PROBLEM DETAILS
Keeping every word and mark, copy all of the data.

(PROVIDED DATA)

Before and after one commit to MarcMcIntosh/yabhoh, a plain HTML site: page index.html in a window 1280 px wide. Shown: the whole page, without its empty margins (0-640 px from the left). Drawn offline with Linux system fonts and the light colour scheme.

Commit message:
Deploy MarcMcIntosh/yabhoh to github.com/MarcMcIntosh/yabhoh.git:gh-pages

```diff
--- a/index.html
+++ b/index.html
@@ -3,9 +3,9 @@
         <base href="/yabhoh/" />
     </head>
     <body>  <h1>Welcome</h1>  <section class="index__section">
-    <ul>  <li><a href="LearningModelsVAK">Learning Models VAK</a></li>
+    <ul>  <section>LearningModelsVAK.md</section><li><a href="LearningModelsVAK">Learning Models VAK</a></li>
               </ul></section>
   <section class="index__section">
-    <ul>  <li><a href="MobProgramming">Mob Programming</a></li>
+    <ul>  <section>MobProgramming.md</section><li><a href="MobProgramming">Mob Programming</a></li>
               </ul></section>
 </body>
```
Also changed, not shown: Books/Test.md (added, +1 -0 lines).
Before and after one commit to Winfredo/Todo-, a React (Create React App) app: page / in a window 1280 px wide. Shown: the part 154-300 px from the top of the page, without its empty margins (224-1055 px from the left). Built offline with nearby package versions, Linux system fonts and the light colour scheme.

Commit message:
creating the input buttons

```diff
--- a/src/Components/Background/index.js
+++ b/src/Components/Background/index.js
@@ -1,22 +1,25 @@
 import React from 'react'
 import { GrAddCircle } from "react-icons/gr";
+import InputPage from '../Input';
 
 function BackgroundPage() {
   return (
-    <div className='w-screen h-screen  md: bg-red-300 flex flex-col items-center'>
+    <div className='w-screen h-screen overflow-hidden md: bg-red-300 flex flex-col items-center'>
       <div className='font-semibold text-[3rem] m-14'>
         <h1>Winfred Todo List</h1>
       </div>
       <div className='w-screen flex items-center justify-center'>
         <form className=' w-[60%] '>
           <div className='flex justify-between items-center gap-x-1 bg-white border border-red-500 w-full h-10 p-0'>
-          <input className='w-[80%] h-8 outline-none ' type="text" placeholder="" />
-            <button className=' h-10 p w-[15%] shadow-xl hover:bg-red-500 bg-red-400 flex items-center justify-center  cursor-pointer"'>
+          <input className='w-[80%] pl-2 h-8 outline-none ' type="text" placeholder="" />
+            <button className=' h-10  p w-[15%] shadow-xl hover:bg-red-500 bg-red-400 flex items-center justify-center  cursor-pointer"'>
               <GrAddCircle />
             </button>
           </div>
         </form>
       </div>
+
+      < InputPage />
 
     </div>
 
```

(End PROVIDED DATA)

EXERCISE RESULT
Before and after one commit to MarcMcIntosh/yabhoh, a plain HTML site: page index.html in a window 1280 px wide. Shown: the whole page, without its empty margins (0-640 px from the left). Drawn offline with Linux system fonts and the light colour scheme.

Commit message:
Deploy MarcMcIntosh/yabhoh to github.com/MarcMcIntosh/yabhoh.git:gh-pages

```diff
--- a/index.html
+++ b/index.html
@@ -3,9 +3,9 @@
         <base href="/yabhoh/" />
     </head>
     <body>  <h1>Welcome</h1>  <section class="index__section">
-    <ul>  <li><a href="LearningModelsVAK">Learning Models VAK</a></li>
+    <ul>  <section>LearningModelsVAK.md</section><li><a href="LearningModelsVAK">Learning Models VAK</a></li>
               </ul></section>
   <section class="index__section">
-    <ul>  <li><a href="MobProgramming">Mob Programming</a></li>
+    <ul>  <section>MobProgramming.md</section><li><a href="MobProgramming">Mob Programming</a></li>
               </ul></section>
 </body>
```
Also changed, not shown: Books/Test.md (added, +1 -0 lines).
Before and after one commit to Winfredo/Todo-, a React (Create React App) app: page / in a window 1280 px wide. Shown: the part 154-300 px from the top of the page, without its empty margins (224-1055 px from the left). Built offline with nearby package versions, Linux system fonts and the light colour scheme.

Commit message:
creating the input buttons

```diff
--- a/src/Components/Background/index.js
+++ b/src/Components/Background/index.js
@@ -1,22 +1,25 @@
 import React from 'react'
 import { GrAddCircle } from "react-icons/gr";
+import InputPage from '../Input';
 
 function BackgroundPage() {
   return (
-    <div className='w-screen h-screen  md: bg-red-300 flex flex-col items-center'>
+    <div className='w-screen h-screen overflow-hidden md: bg-red-300 flex flex-col items-center'>
       <div className='font-semibold text-[3rem] m-14'>
         <h1>Winfred Todo List</h1>
       </div>
       <div className='w-screen flex items-center justify-center'>
         <form className=' w-[60%] '>
           <div className='flex justify-between items-center gap-x-1 bg-white border border-red-500 w-full h-10 p-0'>
-          <input className='w-[80%] h-8 outline-none ' type="text" placeholder="" />
-            <button className=' h-10 p w-[15%] shadow-xl hover:bg-red-500 bg-red-400 flex items-center justify-center  cursor-pointer"'>
+          <input className='w-[80%] pl-2 h-8 outline-none ' type="text" placeholder="" />
+            <button className=' h-10  p w-[15%] shadow-xl hover:bg-red-500 bg-red-400 flex items-center justify-center  cursor-pointer"'>
               <GrAddCircle />
             </button>
           </div>
         </form>
       </div>
+
+      < InputPage />
 
     </div>
 
```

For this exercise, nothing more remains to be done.